Sure, Evie’s being harassed by a really persistent (and beautiful) faerie.

Then there’s the fact that she’s been working full-time since she was eight.

For the International Paranormal Containment Agency (IPCA).

Okay, so maybe Evie isn’t really that normal what with the whole seeing-through-the-glamours-of-paranormal-creatures thing.

But when a mysterious Paranormal infiltrates IPCA and the faeries start to get shifty it’s a sure sign that things are going to get pretty bleeping weird–even by Evie’s standards in Paranormalcy (2010) by Kiersten White.

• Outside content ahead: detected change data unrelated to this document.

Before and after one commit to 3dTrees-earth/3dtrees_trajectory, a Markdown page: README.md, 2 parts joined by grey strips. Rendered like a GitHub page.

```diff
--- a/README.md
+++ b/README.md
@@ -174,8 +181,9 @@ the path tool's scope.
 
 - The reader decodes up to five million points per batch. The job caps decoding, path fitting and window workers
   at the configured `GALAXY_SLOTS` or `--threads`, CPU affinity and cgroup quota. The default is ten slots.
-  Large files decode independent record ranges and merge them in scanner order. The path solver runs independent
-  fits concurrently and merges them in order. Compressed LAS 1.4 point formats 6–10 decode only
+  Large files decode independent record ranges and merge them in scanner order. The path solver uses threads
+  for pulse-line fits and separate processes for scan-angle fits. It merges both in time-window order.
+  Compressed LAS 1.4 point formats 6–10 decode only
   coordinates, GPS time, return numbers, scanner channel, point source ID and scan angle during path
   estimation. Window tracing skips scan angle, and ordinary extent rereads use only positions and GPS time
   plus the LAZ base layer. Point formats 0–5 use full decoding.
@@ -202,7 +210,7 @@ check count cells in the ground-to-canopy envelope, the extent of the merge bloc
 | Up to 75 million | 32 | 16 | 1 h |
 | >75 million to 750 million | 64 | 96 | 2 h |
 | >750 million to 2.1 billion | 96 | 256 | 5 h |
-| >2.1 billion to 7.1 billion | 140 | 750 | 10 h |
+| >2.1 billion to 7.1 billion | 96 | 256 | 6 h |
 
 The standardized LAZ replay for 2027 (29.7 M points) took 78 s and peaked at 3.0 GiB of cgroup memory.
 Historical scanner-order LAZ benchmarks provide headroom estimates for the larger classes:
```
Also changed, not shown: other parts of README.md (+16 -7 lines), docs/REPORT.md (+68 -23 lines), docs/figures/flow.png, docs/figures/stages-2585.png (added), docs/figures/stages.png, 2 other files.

Find it on Bookshop.

Paranormalcy is White’s debut novel.

It’s also a lot of fun. Evie’s narration blends candor and a contemporary voice in a way that is authentic and enjoyable. Even though the book is an obvious fantasy, Evie really does sound like a normal girl and her everyday hopes and concerns add a lot to a storyline that is anything but ordinary.

This is a fun read for anyone looking for a new tough girl with a touch of glitter running through her veins. Paranormalcy is going to be a thrill for a lot of readers looking for a new story that can blend humor, action, adventure, and romance all while being witty, endearing and just a little bit campy.

Possible Pairings: A Great and Terrible Beauty by Libba Bray, Etiquette & Espionage by Gail Carriger, I’d Tell You I Love You, But Then I’d Have to Kill You by Ally Carter, City of Bones by Cassandra Clare, Ghost Huntress by Marley Gibson, Hearts at Stake by Alyxandra Harvey, Cruel Beauty by Rosamund Hodge, Greta and the Goblin King by Chloe Jacobs, Grave Mercy by Robin LaFevers, The Agency by Y. S. Lee, Alias (TV Series) Buffy the Vampire Slayer (TV Series)

Exclusive Bonus Content: As soon as I saw the cover and heard the story, I was really, really excited about this book. Even with that enthusiasm, Paranormalcy fell short of the mark for me. Despite the quality writing, charming heroine, and original world White has created I kept thinking the book was missing something. I’m not mentioning it in the body of the review because I honestly see the appeal of this book and liked a lot of it. Aside from not meeting my expectations, Paranormalcy’s main fault was not being the book I wanted it to be (partly because of what I saw as a Love Triangle Bait and Switch which was explained earlier this month)–and that isn’t always a fair thing to hold against a book. I guess you could say I wanted more from the book than it had to give. Much like Plain Kate, this is one book that I wanted to love it but wound up only liking it instead.